In an Emergency.
The idea, of course, is that faith will only get you so far. Faith has its place, its limits. Clearly ol’ Em was no Christian Scientist and neither am I.
Still, faith and art have always occupied the same realm. Always. There is reason to believe that ancient cave painters did double-duty as shamans, that their art was often nothing less than a kind of prayer. A communion with the unknowable, intuitive divine.
And that’s where the adorable Marla Olmstead comes in. If you are predisposed to believing that there is some font of divine creativity in each of us, just waiting to be tapped if we can simply be open-hearted and innocent and attentive enough, then you will readily — eagerly — embrace the notion that a little girl in Binghamton, New York, can, all by herself, make pictures that melt the hearts of jaded art brokers and collectors all over the world. And you might just break out your checkbook, too.

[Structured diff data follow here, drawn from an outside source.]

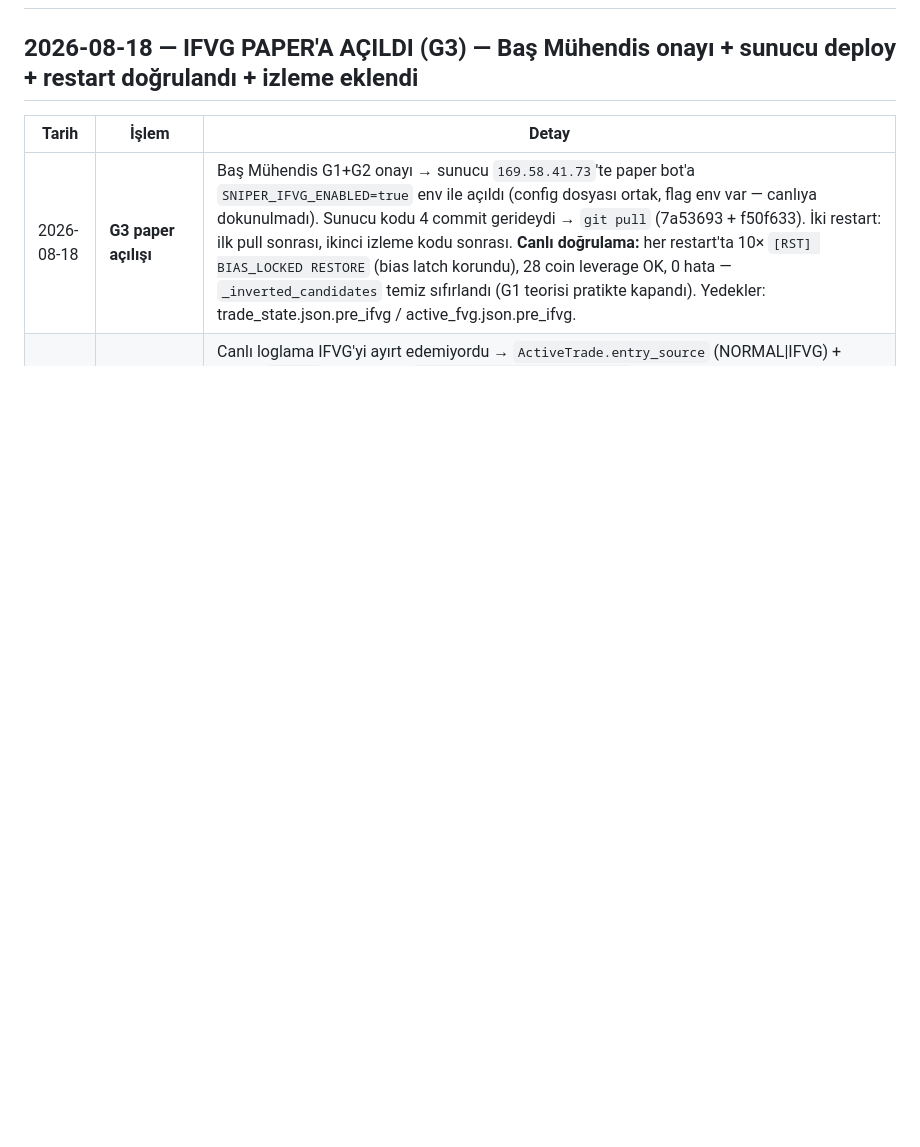
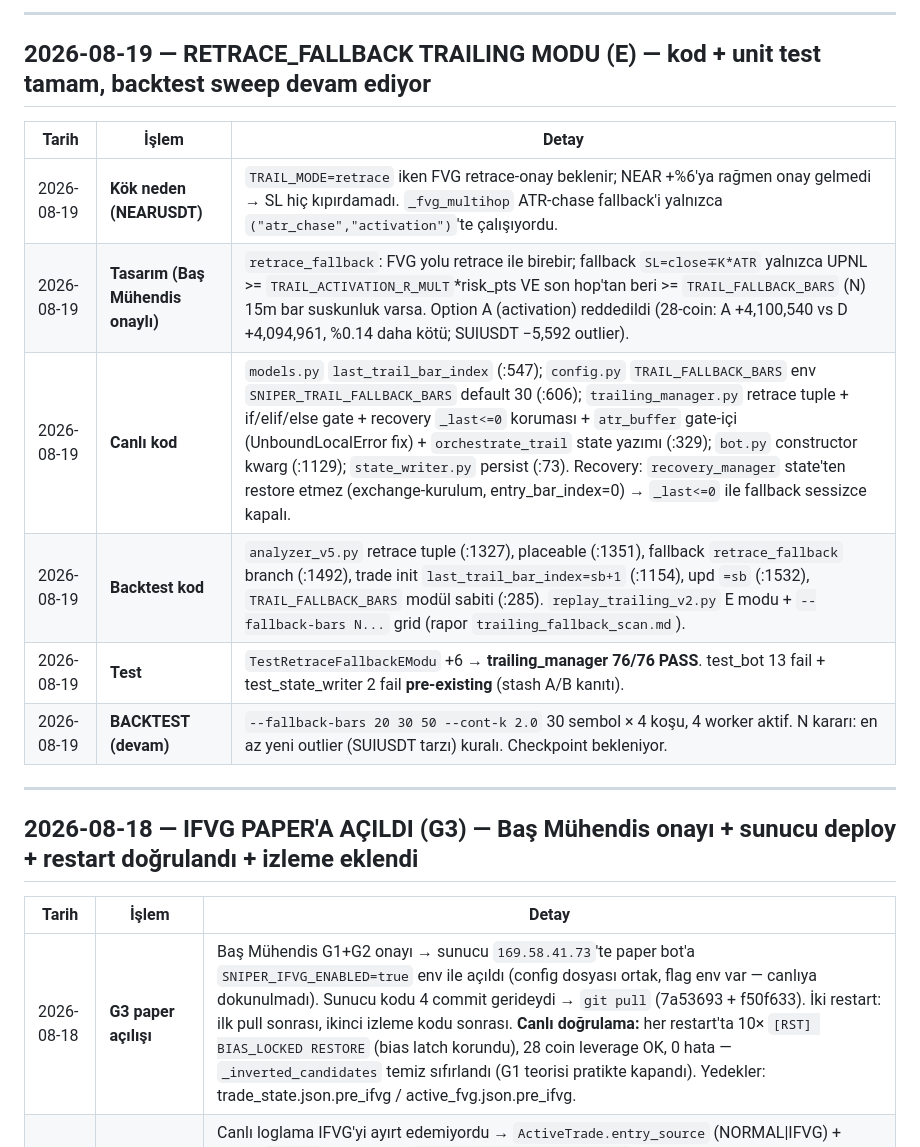
Before and after one commit to ahmetonurof-lab/sniper, a Markdown page: memory-bank/progress.md, the part around one of its changes. GitHub-like rendering; blank space fills up the shorter version.

```diff
--- a/memory-bank/progress.md
+++ b/memory-bank/progress.md
@@ -2,3 +23,17 @@
+---
+
+## 2026-08-19 — RETRACE_FALLBACK TRAILING MODU (E) — kod + unit test tamam, backtest sweep devam ediyor
+
+| Tarih | İşlem | Detay |
+|-------|-------|-------|
+| 2026-08-19 | **Kök neden (NEARUSDT)** | `TRAIL_MODE=retrace` iken FVG retrace-onay beklenir; NEAR +%6'ya rağmen onay gelmedi → SL hiç kıpırdamadı. `_fvg_multihop` ATR-chase fallback'i yalnızca `("atr_chase","activation")`'te çalışıyordu. |
+| 2026-08-19 | **Tasarım (Baş Mühendis onaylı)** | `retrace_fallback`: FVG yolu retrace ile birebir; fallback `SL=close∓K*ATR` yalnızca UPNL >= `TRAIL_ACTIVATION_R_MULT`*risk_pts VE son hop'tan beri >= `TRAIL_FALLBACK_BARS` (N) 15m bar suskunluk varsa. Option A (activation) reddedildi (28-coin: A +4,100,540 vs D +4,094,961, %0.14 daha kötü; SUIUSDT −5,592 outlier). |
+| 2026-08-19 | **Canlı kod** | `models.py` `last_trail_bar_index` (:547); `config.py` `TRAIL_FALLBACK_BARS` env `SNIPER_TRAIL_FALLBACK_BARS` default 30 (:606); `trailing_manager.py` retrace tuple + if/elif/else gate + recovery `_last<=0` koruması + `atr_buffer` gate-içi (UnboundLocalError fix) + `orchestrate_trail` state yazımı (:329); `bot.py` constructor kwarg (:1129); `state_writer.py` persist (:73). Recovery: `recovery_manager` state'ten restore etmez (exchange-kurulum, entry_bar_index=0) → `_last<=0` ile fallback sessizce kapalı. |
+| 2026-08-19 | **Backtest kod** | `analyzer_v5.py` retrace tuple (:1327), placeable (:1351), fallback `retrace_fallback` branch (:1492), trade init `last_trail_bar_index=sb+1` (:1154), upd `=sb` (:1532), `TRAIL_FALLBACK_BARS` modül sabiti (:285). `replay_trailing_v2.py` E modu + `--fallback-bars N...` grid (rapor `trailing_fallback_scan.md`). |
+| 2026-08-19 | **Test** | `TestRetraceFallbackEModu` +6 → **trailing_manager 76/76 PASS**. test_bot 13 fail + test_state_writer 2 fail **pre-existing** (stash A/B kanıtı). |
+| 2026-08-19 | **BACKTEST (devam)** | `--fallback-bars 20 30 50 --cont-k 2.0` 30 sembol × 4 koşu, 4 worker aktif. N kararı: en az yeni outlier (SUIUSDT tarzı) kuralı. Checkpoint bekleniyor. |
+
+---
 
 ## 2026-08-18 — IFVG PAPER'A AÇILDI (G3) — Baş Mühendis onayı + sunucu deploy + restart doğrulandı + izleme eklendi
 
```
Also changed, not shown: other parts of memory-bank/progress.md (+21 -0 lines).
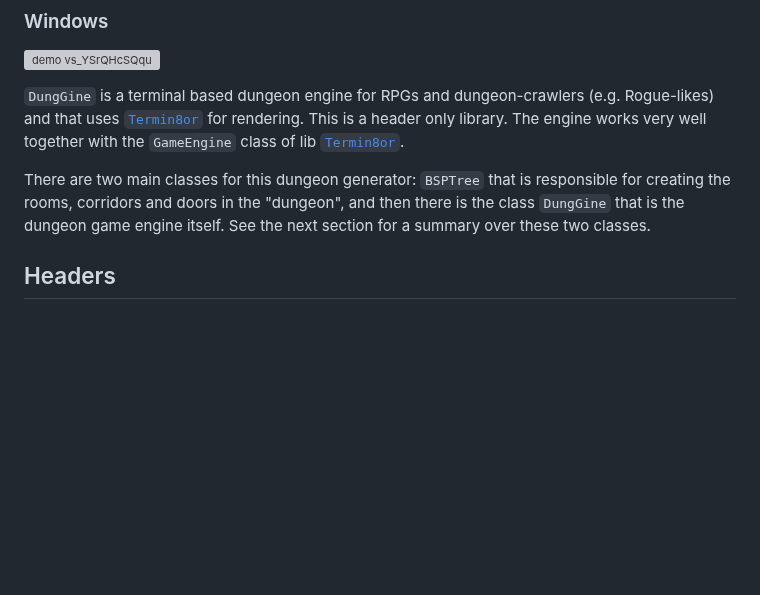
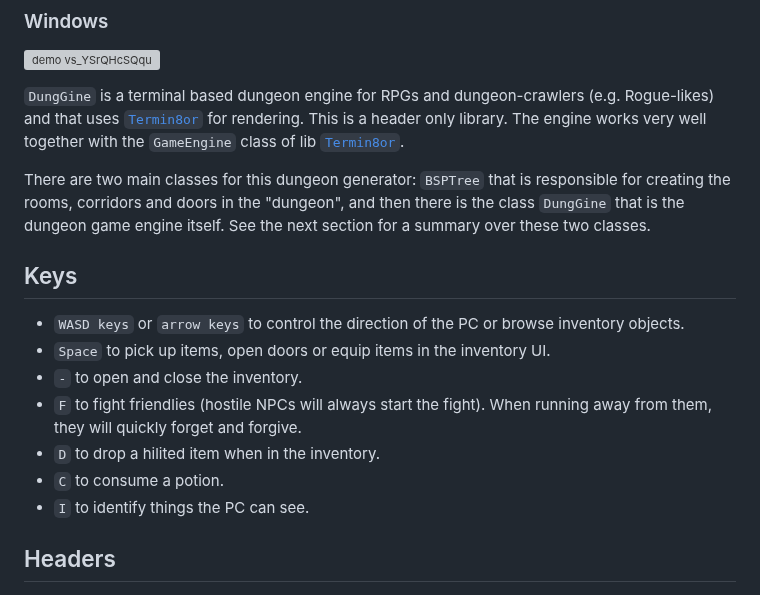
Before and after one commit to razterizer/DungGine, a Markdown page: README.md, the part around the change. GitHub-like rendering; blank space fills up the shorter version; grey boxes are pictures that could not be loaded.

Commit message:
Update README.md
Adding keybind legend.

```diff
--- a/README.md
+++ b/README.md
@@ -34,6 +34,16 @@ The engine works very well together with the `GameEngine` class of lib [`Termin8
 
 There are two main classes for this dungeon generator: `BSPTree` that is responsible for creating the rooms, corridors and doors in the "dungeon", and then there is the class `DungGine` that is the dungeon game engine itself.
 See the next section for a summary over these two classes.
+
+## Keys
+
+* `WASD keys` or `arrow keys` to control the direction of the PC or browse inventory objects.
+* `Space` to pick up items, open doors or equip items in the inventory UI.
+* `-` to open and close the inventory.
+* `F` to fight friendlies (hostile NPCs will always start the fight). When running away from them, they will quickly forget and forgive.
+* `D` to drop a hilited item when in the inventory.
+* `C` to consume a potion.
+* `I` to identify things the PC can see.
 
 ## Headers
 
```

But break out one of Dickinson’s Microscopes and your faith gets tested.
Some background is in order. Trapped in his own artistic crisis — churning out television schlock that was driving him bonkers — filmmaker Amir Bar-Lev set about scanning the NYT every day until he found the subject for his next documentary. There he discovered the Olmsteads, who were just hitting the scene, and that was the germ of “My Kid Could Paint That,” which was released last year.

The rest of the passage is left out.